In addition, for the noob, I can think of no better product than Barracuda‘s devices. I’ve used their devices at various levels and for different applications and they are solid. In addition, Barracuda has excellent customer service.
Better yet, Barracuda has been an organization that has evolved with the tech world, specifically in the realm of cloud computing. While their devices work well, what if your Church has signed on with Google Apps for email?
Barracuda has that covered as well with a virtual service. If you have 10 or less users in your organization, it’s free!
If are using an Exchange or Domino (Please, for all that is wonderful in God’s world, I hope you do not use Lotus Notes) server, the device will serve you well. They’ll even let you evaluate a unit for 30 days at no cost. Pretty neat.
Productivity is important, and so is keeping people accountable. Don’t look at web filtering as a means of “not trusting” those in your organization. Think of it as I said, an accountability tool. Christians are often under the delusion that people who work in Churches aren’t going to visit pornographic websites or gambling websites.

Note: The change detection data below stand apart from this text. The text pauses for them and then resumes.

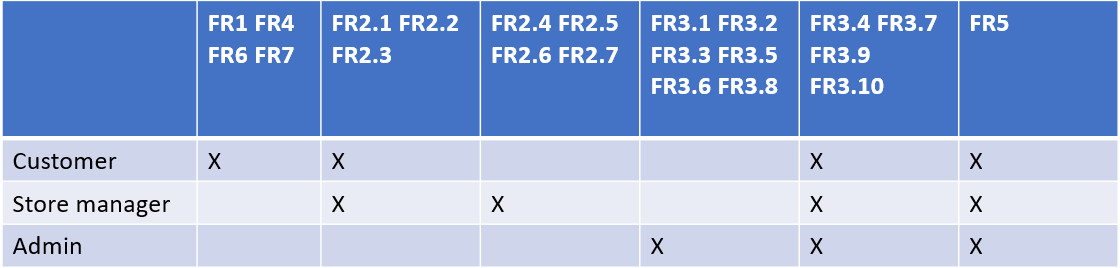
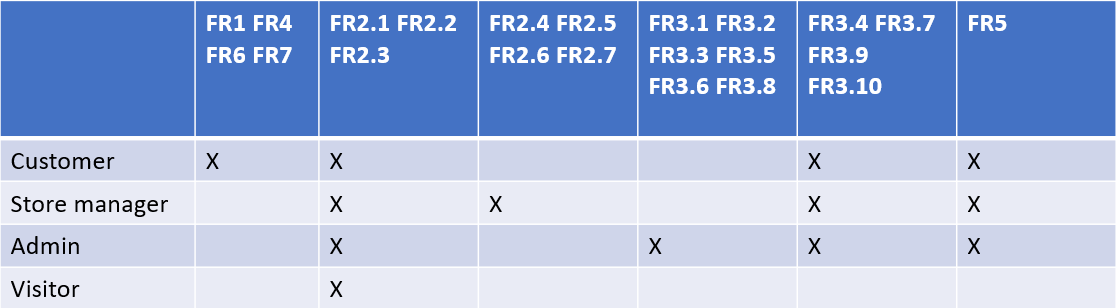
[EDIT] RDv2, table of rights, use case diagram

diff --git a/RequirementsDocumentV2.md b/RequirementsDocumentV2.md
@@ -113,7 +113,7 @@ EZElctronics è un'applicazione software pensata per aiutare i manager di negozi
 | Store Manager  | Utente che gestisce l'inventario e conferma gli ordini           |
 | Payment service  | Utilizzato per gestire le transazioni            |
 | Admin  |  Utente che gestisce gli altri utenti       |
-| Visitor| Fruitore del sito che non è autenticato |
+| Visitor| Fruitore del sito che non si registra |
 
 # Context Diagram and interfaces
 
@@ -236,7 +236,7 @@ Per gli use case: mostra utenti, eliminazione utente e filtra utenti si è segui
 
 
 
-![alt text](resources/UseCase_Diagram.png)
+![alt text](resources/UseCase_Diagram_V2.png)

Christians often forget that Christians struggle with these issues like anybody else.
Christians too, can be unproductive at work, even if they work at a Church.
So there is nothing wrong with filtering web traffic. At my previous place of employment, we were able to monitor traffic going out of our network and found it being clogged with visits to YouTube, Pandora and ready for it? Netflix! 2-3 people were streaming Netflix movies at their workstations.
Barracuda again makes an excellent web filtering device that can handle all of the necessary tasks and will also prevent users from going to websites with malware.
Do the research here. You don’t want to spend more than you need up front, but don’t ignore potential threats in an effort to save money. I have found that too many organizations play the odds and some of them do get by without issue, but those who get hit, spend far more in time and resources than they would have if they took preventative measures up front.
Now, for the final part of our series!